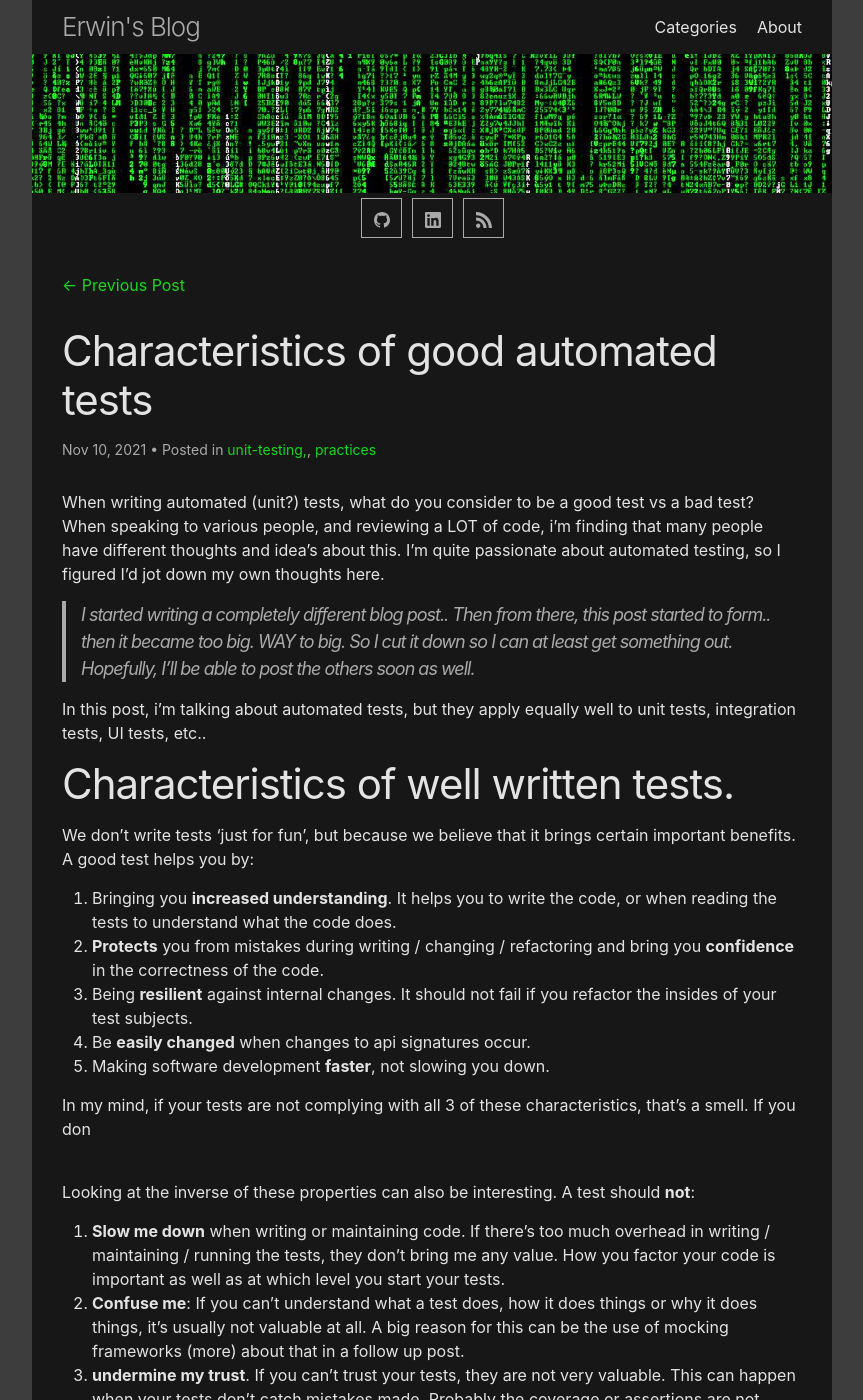
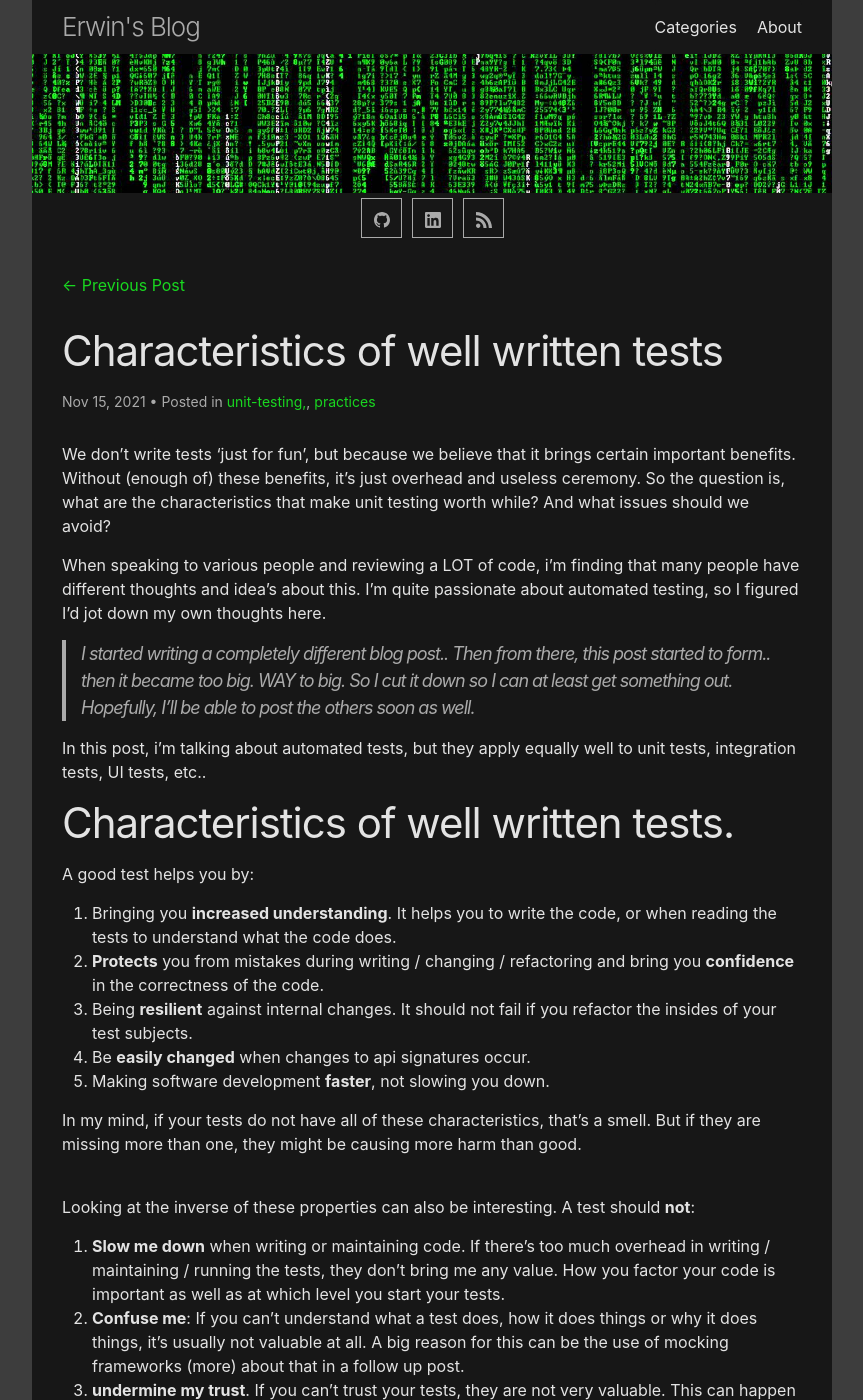
Before and after one commit to Erwinvandervalk/erwinvandervalk.github.io, a Jekyll site: the page built from _posts/2021-11-15-well-written-tests.md, in a window 1280 px wide and 1400 px high. Shown: the whole window, without its empty margins (208-1071 px from the left). Built offline with Jekyll 4.4.1, drawn with Linux system fonts in a browser that asks for light colours; some of the changed text lies outside the part shown.

Commit message:
some cleanup

```diff
--- a/_posts/2021-11-15-good-test.md
+++ b/_posts/2021-11-15-well-written-tests.md
@@ -1,12 +1,14 @@
 ---
 layout: post
-title:  "Characteristics of good automated tests"
-date:   2021-11-10 09:47:57 +0100
+title:  "Characteristics of well written tests"
+date:   2021-11-15 09:47:57 +0100
 categories: unit-testing, practices
 ---
 
-When writing automated (unit?) tests, what do you consider to be a good test vs a bad test? When speaking to various people,
-and reviewing a LOT of code, i'm finding that many people have different thoughts and idea's about this. I'm quite passionate about automated testing, so I figured I'd jot down my own thoughts here.
+We don't write tests 'just for fun', but because we believe that it brings certain important benefits. Without (enough of) these benefits, it's
+just overhead and useless ceremony. So the question is, what are the characteristics that make unit testing worth while? And what issues should we avoid?
+
+When speaking to various people and reviewing a LOT of code, i'm finding that many people have different thoughts and idea's about this. I'm quite passionate about automated testing, so I figured I'd jot down my own thoughts here.
 
 > I started writing a completely different blog post.. Then from there, this post started to form.. then it became too big. WAY to big. So I cut it down so I can at least get something out. Hopefully, I'll be able to post the others soon as well.
 
@@ -14,7 +16,7 @@ In this post, i'm talking about automated tests, but they apply equally well to
 
 # Characteristics of well written tests.
 
-We don't write tests 'just for fun', but because we believe that it brings certain important benefits. A good test helps you by:
+A good test helps you by:
 
 1. Bringing you **increased understanding**. It helps you to write the code, or when reading the tests to understand what the code does.
 2. **Protects** you from mistakes during writing / changing / refactoring and bring you **confidence** in the correctness of the code.
@@ -23,7 +25,8 @@ We don't write tests 'just for fun', but because we believe that it brings certa
 5. Making software development **faster**, not slowing you down.
 
 
-In my mind, if your tests are not complying with all 3 of these characteristics, that's a smell. If you don
+In my mind, if your tests do not have all of these characteristics, that's a smell. But if they are missing more than one, they might be causing more
+harm than good.
 
 <br>
 Looking at the inverse of these properties can also be interesting. A test should **not**:
@@ -37,7 +40,7 @@ Achieving the characteristics above is not as simple. So, how can you achieve th
 Each test should:
 1. have a clear **purpose**. Sometimes this might mean test a single thing (even if the single thing is a complex business scenario). The name of the test is important, but so is the way you write it.
 2. actually protect you from **real issues**. I've seen too many tests that don't actually protect you from anything. I'll probably write another blog post later about things not worth testing.
-3. **Draw attention** to the things that are important in your test, while hiding the things which are not. Think deep and hard about what you want your test to express. What are the things that are different in this test from the other tests? This ties in again to it's purpose. Use normal programming techniques (such as data builders, fixtures, helper methods, etc) to hide things which are needed to make the test work, but don't bring understanding.
+3. **Draw attention** to the things that are important in your test, while hiding the things which are not. Think deep and hard about what you want your test to express. What are the things that are different in this test from the other tests? This ties in again to it's purpose. Hiding the unimportant ceremony in helpers (such as data builders, fixtures, helper methods, etc) has the benefit of both **focussing attention** on what IS important but also allowing you to **reuse** the logic.
 4. Avoid **static mutable state** like the plague. Static mutable state is the thing that makes your test run fine when running them one at a time, but fail when you run them together, or on the build server.
 5. Be written at the **appropriate level** of technical complexity. Business oriented components have different requirements than more technical components.
 6. Clearly express the **reason for failures**. Tests will eventually fail (otherwise, what's their purpose?). When a test fails, should be quickly clear why they fail, ideally without the need for debugging. I've often found printing log messages to the test output window is a very powerful method for this..
```
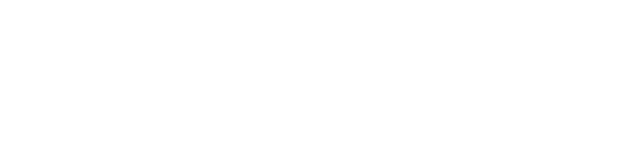
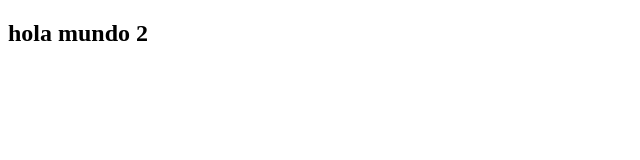
Before and after one commit to Sebas313/sebas, a plain HTML site: page index.html in a window 1280 px wide. Shown: the whole page, without its empty margins (0-640 px from the left). Drawn offline with Linux system fonts and the light colour scheme.

```diff
--- a/index.html
+++ b/index.html
@@ -4,6 +4,11 @@
     <meta charset="UTF-8">
     <meta name="viewport" content="width=device-width, initial-scale=1.0">
     <title>Document</title>
+<h2>hola mundo 2
+
+</h2>
+
+
 </head>
 <body>
 
```
Also changed, not shown: login.js (added).
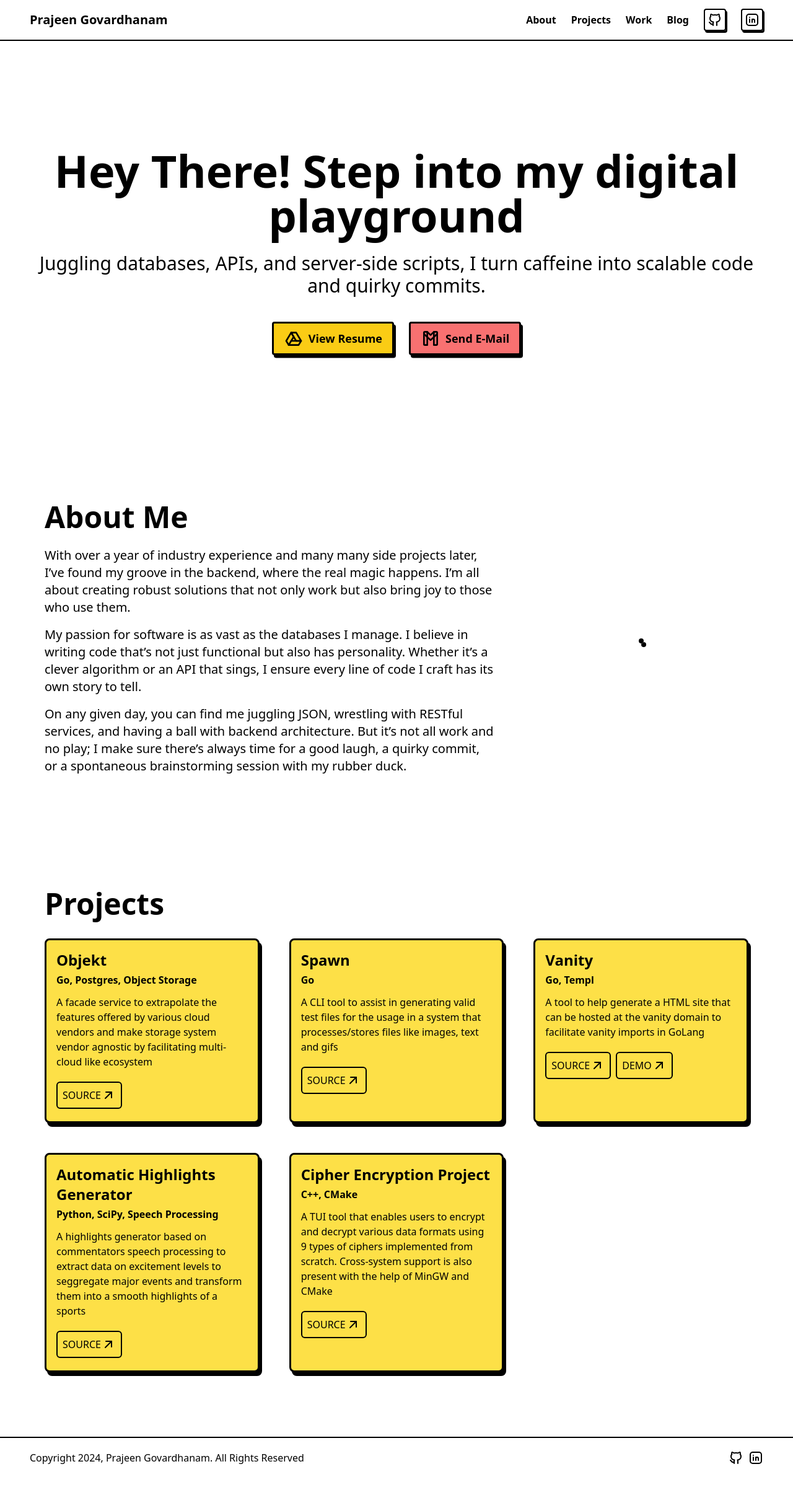
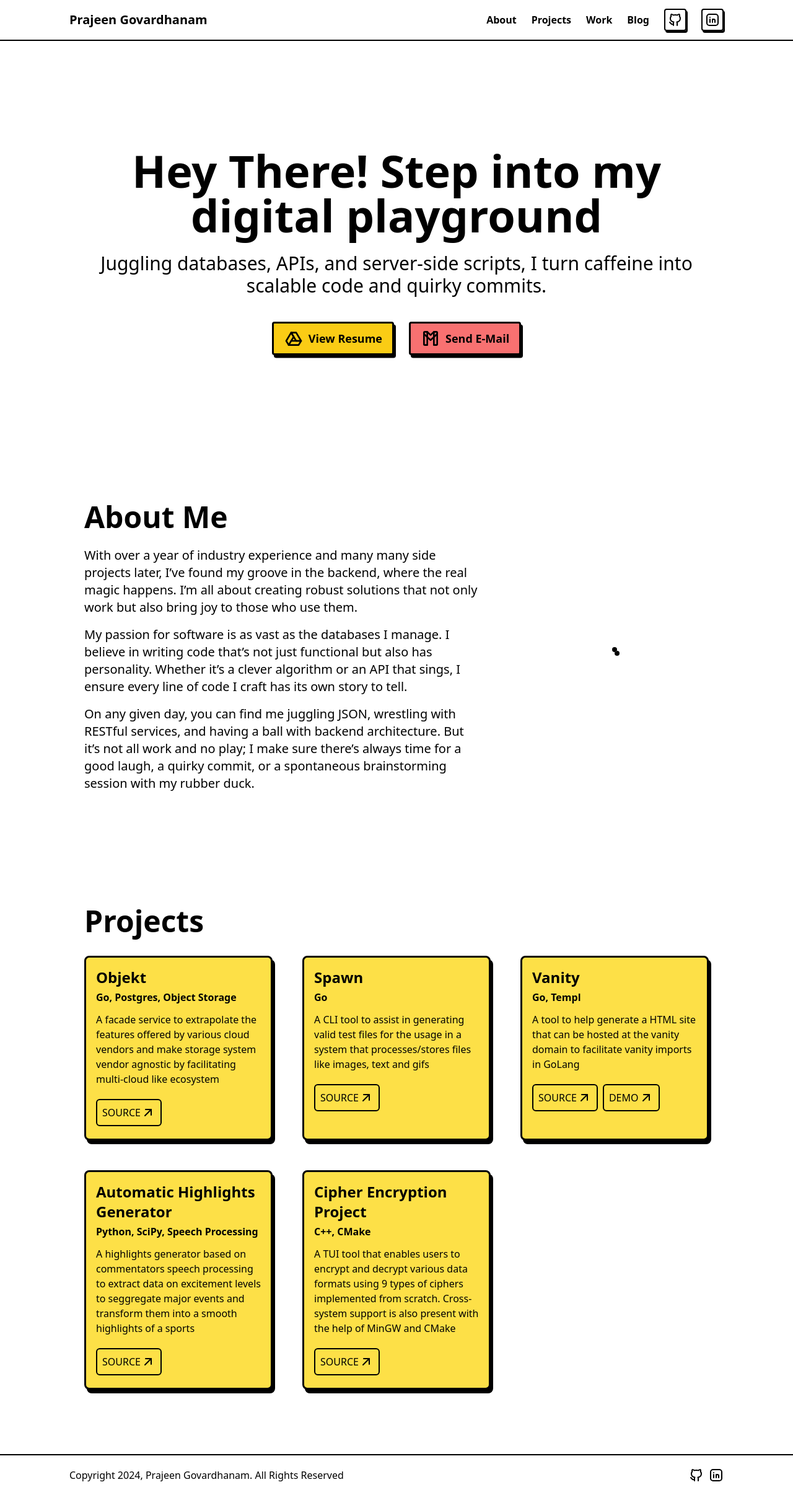
Before and after one commit to PrajeenRG/personal-website, a SvelteKit app: page / in a window 1280 px wide. Shown: the whole page at 62% size. Before the commit the page ends 2384 px from the top, so only its background shows below. Built offline with nearby package versions, Linux system fonts and the light colour scheme; a web font is replaced by a local one.

Commit message:
:lipstick: Optimise padding and placement for large screens
Signed-off-by: Prajeen Govardhanam <p@prajeen.com>

```diff
--- a/src/routes/+error.svelte
+++ b/src/routes/+error.svelte
@@ -7,7 +7,7 @@
   <title>{name} | {$page.status} {$page.error?.message}</title>
 </svelte:head>
 <div
-  class="min-h-[88vh] w-screen 2xl:w-[80%] grid place-items-center dark:bg-zinc-800 dark:text-zinc-100"
+  class="min-h-[88vh] w-full xl:px-[5%] 2xl:px-[10%] grid place-items-center dark:bg-zinc-800 dark:text-zinc-100"
 >
   <div class="flex flex-col gap-3 place-items-center">
     <h1 class="font-bold text-5xl">Error {$page.status}</h1>
--- a/src/routes/+layout.svelte
+++ b/src/routes/+layout.svelte
@@ -9,12 +9,12 @@
 <svelte:head>
   <link rel="icon" href={logo} type="image/svg+xml" />
 </svelte:head>
-<header>
-  <nav
-    class="z-50 bg-white dark:bg-zinc-800 border-b-2 border-black dark:border-zinc-100 dark:text-zinc-100"
-  >
+<header
+  class="z-50 bg-white dark:bg-zinc-800 w-full xl:px-[5%] 2xl:px-[10%] border-b-2 border-black dark:border-zinc-100"
+>
+  <nav class="dark:text-zinc-100">
     <div
-      class="mx-auto w-screen 2xl:w-[80%] min-h-16 px-4 sm:px-8 lg:px-12 flex flex-row place-content-between place-items-center"
+      class="mx-auto min-h-16 px-4 sm:px-8 lg:px-12 flex flex-row place-content-between place-items-center"
     >
       <a href="/">
         <p class="text-xl font-bold">{name}</p>
@@ -48,10 +48,10 @@
 </header>
 <slot />
 <footer
-  class="bg-white dark:bg-zinc-800 border-t-2 border-black dark:border-zinc-100 dark:text-zinc-100"
+  class="bg-white dark:bg-zinc-800 border-t-2 border-black dark:border-zinc-100 dark:text-zinc-100 xl:px-[5%] 2xl:px-[10%]"
 >
   <div
-    class="flex flex-row w-screen 2xl:w-[80%] mx-auto h-16 px-4 sm:px-8 lg:px-12 place-items-center justify-between"
+    class="flex flex-row w-full mx-auto h-16 px-4 sm:px-8 lg:px-12 place-items-center justify-between"
   >
     <p>Copyright {new Date().getFullYear()}, {name}. All Rights Reserved</p>
     <div class="flex gap-2">
--- a/src/routes/+page.svelte
+++ b/src/routes/+page.svelte
@@ -26,7 +26,7 @@
   <meta name="twitter:image" content={banner} />
 </svelte:head>
 <article
-  class="w-screen 2xl:w-[80%] mx-auto bg-white dark:bg-zinc-800 dark:border-zinc-100 dark:text-zinc-100"
+  class="w-screen xl:px-[5%] 2xl:px-[10%] mx-auto bg-white dark:bg-zinc-800 dark:border-zinc-100 dark:text-zinc-100"
 >
   <div
     id="hero"
--- a/src/routes/blog/+page.svelte
+++ b/src/routes/blog/+page.svelte
@@ -10,7 +10,7 @@
   />
 </svelte:head>
 <div
-  class="min-h-[88vh] w-screen 2xl:w-[80%] grid place-items-center dark:bg-zinc-800 dark:text-zinc-100"
+  class="min-h-[88vh] w-full xl:px-[5%] 2xl:px-[10%] grid place-items-center dark:bg-zinc-800 dark:text-zinc-100"
 >
   <div class="flex flex-col gap-3 place-items-center">
     <h1 class="font-bold text-5xl">Blog site is under construction</h1>
```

=====

**Exercise details**
Pull every line containing the word "href" out of the entries above.

**Your response**
   <link rel="icon" href={logo} type="image/svg+xml" />
       <a href="/">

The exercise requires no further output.